I think it would be possible for a Congo-style situation to develop where foreign multinationals sponsor local strongmen to protect their mining operations from militants and rivals, and in so doing fuel regional power struggles. A side effect of the massive amounts of USD cash being poured into the country is that the going rates on bribery in Af have gone through the roof. This could become a very expensive venture, in other words. My general feeling is that these materials are currently too costly to extract once you price in baksheesh and protection money, blackwater mercenaries, getting heavy equipment into a country with no rail system, etc. Of course, I have no idea if that will continue to be the case in the future.

1. attempter

It’s not too costly so long as they can do it on the taxpayer dime. Then it’s 100% profit. That’s what corporatism’s all about.

My first thought reading the piece was that it sounds awfully convenient that they announce this awesome minerals hoard just as even the MSM is prognosticating failure for the Kandahar operation or dawdle or whatever the official term is now that even the army’s too embarrassed to call it an “offensive” (and while everybody knows the vaunted model operation in Marja already failed).

It sure sounds like trying to artificially stimulate a new pretext for an obviously lost war.

Lost, that is, if you’re anyone but a jihadist on either side – Islamist or corporatist. Both kinds of terrorist benefit immensely.

10. Crocodile Chuck

There is no infrastructure in Afghanistan. The entire military supply chain is flown in: equipment, materiel, food, fuel. Its like staging a war on the moon: there’s a reason why it costs US$1M pa to put a$30,000 a year infantryman on the ground there.

11. Glen

Ah, ha!

we’ll just have to keep digging the Taliban and Osama Bin Laden out of those caves and shipping the ore, I mean “cave dirt” home for processing.
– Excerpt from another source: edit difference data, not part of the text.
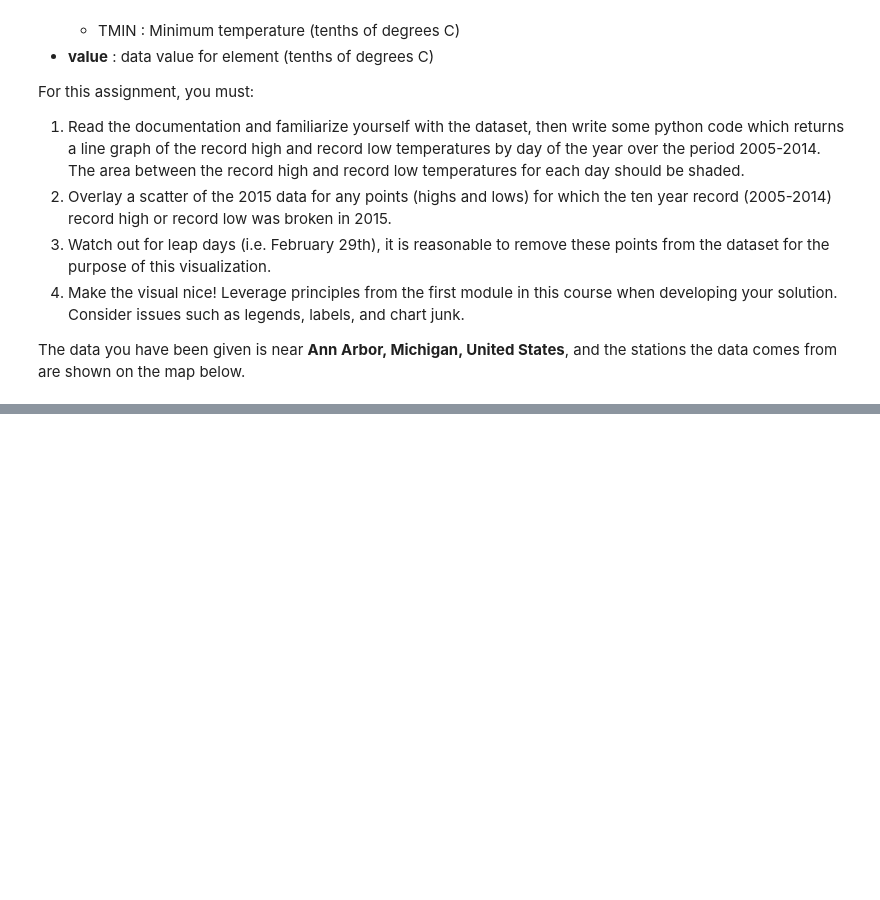
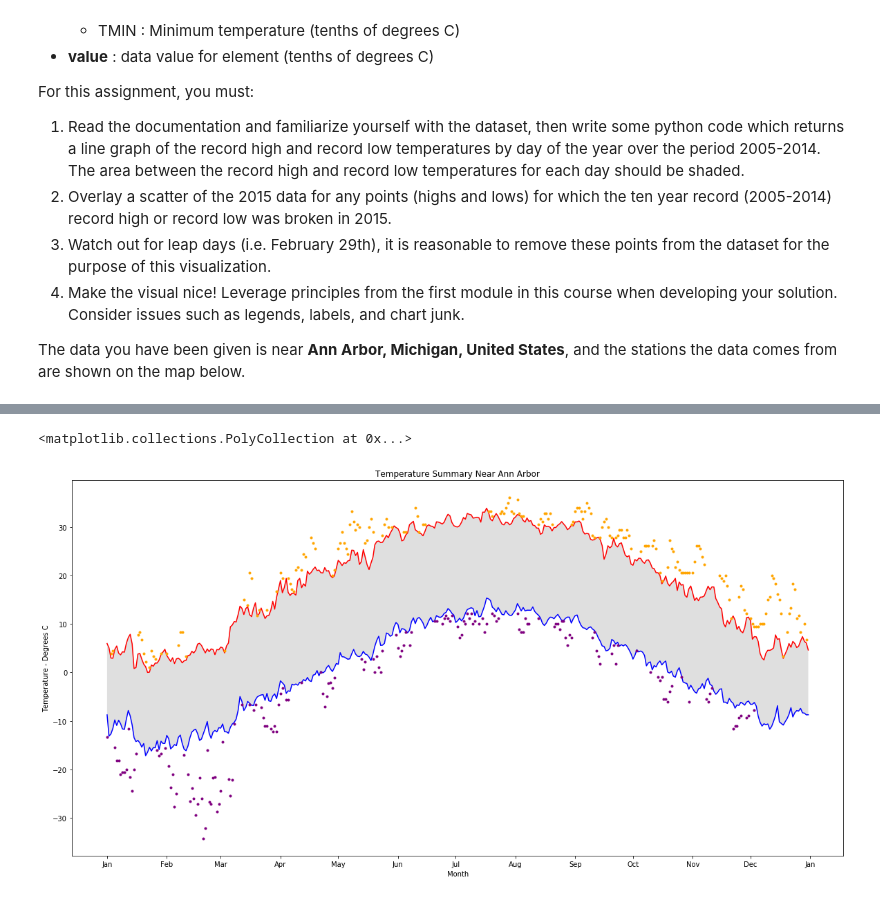
Before and after one commit to maab2198/applied_ds_python, a Jupyter notebook: applied_plotting/Assignment2.ipynb, the cells around one changed output, grey strips where cells are left out. Saved outputs shown, nothing was run; the diff lists cells and outputs as text; code cells hidden in the pictures; blank space fills up the shorter version.

Commit message:
assignment2 fix datetime plotting

```diff
--- a/applied_plotting/Assignment2.ipynb
+++ b/applied_plotting/Assignment2.ipynb
@@ -49,0 +162,12 @@ leaflet_plot_stations(400,'fb441e62df2d58994928907a91895ec62c2c42e6cd075c2700843
+# %%
+prev_years = res.where((res["year"]< 2015) & (res["m_date"] != '02-29')).groupby("m_date")["TMAX","TMIN"].agg('mean')
+# %%
+res2015 = res[res["year"] == 2015].set_index("m_date")
+prev_years["2015 TMAX"] = res2015["TMAX"]
+prev_years["2015 TMIN"] = res2015["TMIN"]
+# %%
+prev_years["NEW MAX"] = prev_years["2015 TMAX"] > prev_years["TMAX"]
+prev_years["NEW MIN"] = prev_years["2015 TMIN"] < prev_years["TMIN"]
+# %%
+prev_years.index = pd.to_datetime(prev_years.index,format='%m-%d')
+prev_years
@@ -49,0 +189,55 @@ leaflet_plot_stations(400,'fb441e62df2d58994928907a91895ec62c2c42e6cd075c2700843
+# %%
+import matplotlib.ticker as ticker
+import matplotlib.dates as mdates
+plt.figure(num=None, figsize=(20, 10))
+dates = list(prev_years.index)
+max_val = list(prev_years["TMAX"])
+min_val = list(prev_years["TMIN"])
+
+
+
+
+x = plt.gca().xaxis
+# majors = list(current_max.index)
+# x.set_major_locator(ticker.FixedLocator(majors))
+# ax = plt.axes()
+# ax.xaxis.set_major_locator(mdates.AutoDateLocator())
+# x.set_major_formatter(DateFormatter("%m/%d"))
+# rotate the tick labels for the x axis
+# for item in x.get_ticklabels():
+#     item.set_rotation(45)
+
+# ax.xaxis.set_major_locator(MonthLocator())
+# ax.xaxis.set_minor_locator(MonthLocator(bymonthday=15))
+# ax.xaxis.set_major_formatter(NullFormatter())
+# ax.xaxis.set_minor_formatter(DateFormatter('%b'))
+plt.title('Temperature Summary Near Ann Arbor')
+plt.ylabel('Temperature - Degrees C')
+plt.xlabel('Month')
+
+xtick_locator = mdates.MonthLocator()
+xtick_formatter = mdates.DateFormatter('%b')
+
+
+x.set_major_locator(xtick_locator)
+x.set_major_formatter(xtick_formatter)
+
+
+plt.plot(dates, max_val,'',c='red')
+plt.plot(dates,min_val ,'',c="blue")
+
+
+current_max = prev_years[prev_years["NEW MAX"]==True]["2015 TMAX"]
+current_min = prev_years[prev_years["NEW MIN"]==True]["2015 TMIN"]
+
+plt.plot(list(current_max.index),list(current_max),  '.', c ="orange")
+plt.plot(list(current_min.index),list(current_min),  '.', c ="purple")
+
+
+plt.gca().fill_between(dates,
+                        max_val, min_val,
+                        facecolor='grey',
+                        alpha=0.25)
+# %% [output]
+<matplotlib.collections.PolyCollection at 0x...>
+[figure, added]
```
Also changed, not shown: parts of 14 cells of this notebook.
Honestly, you’d have to find trillions in golden goose eggs to make it worth while for the US military to stay in Afghanistan. Better to send the military home and hopefully the Afghans will figure out the who and how to extract any mineral deposits.

12. paper mac

“The (forgive me the technical term) kill ratio is currently what, 50:1 or more? You need a huge influx of muslim hotheads form all over the world to sustain that sort of scenario in the long run.”

This is laughable if you consider the fact that the US military routinely kills civilians and records them as insurgents. Have you looked at what The Troops have been up to lately?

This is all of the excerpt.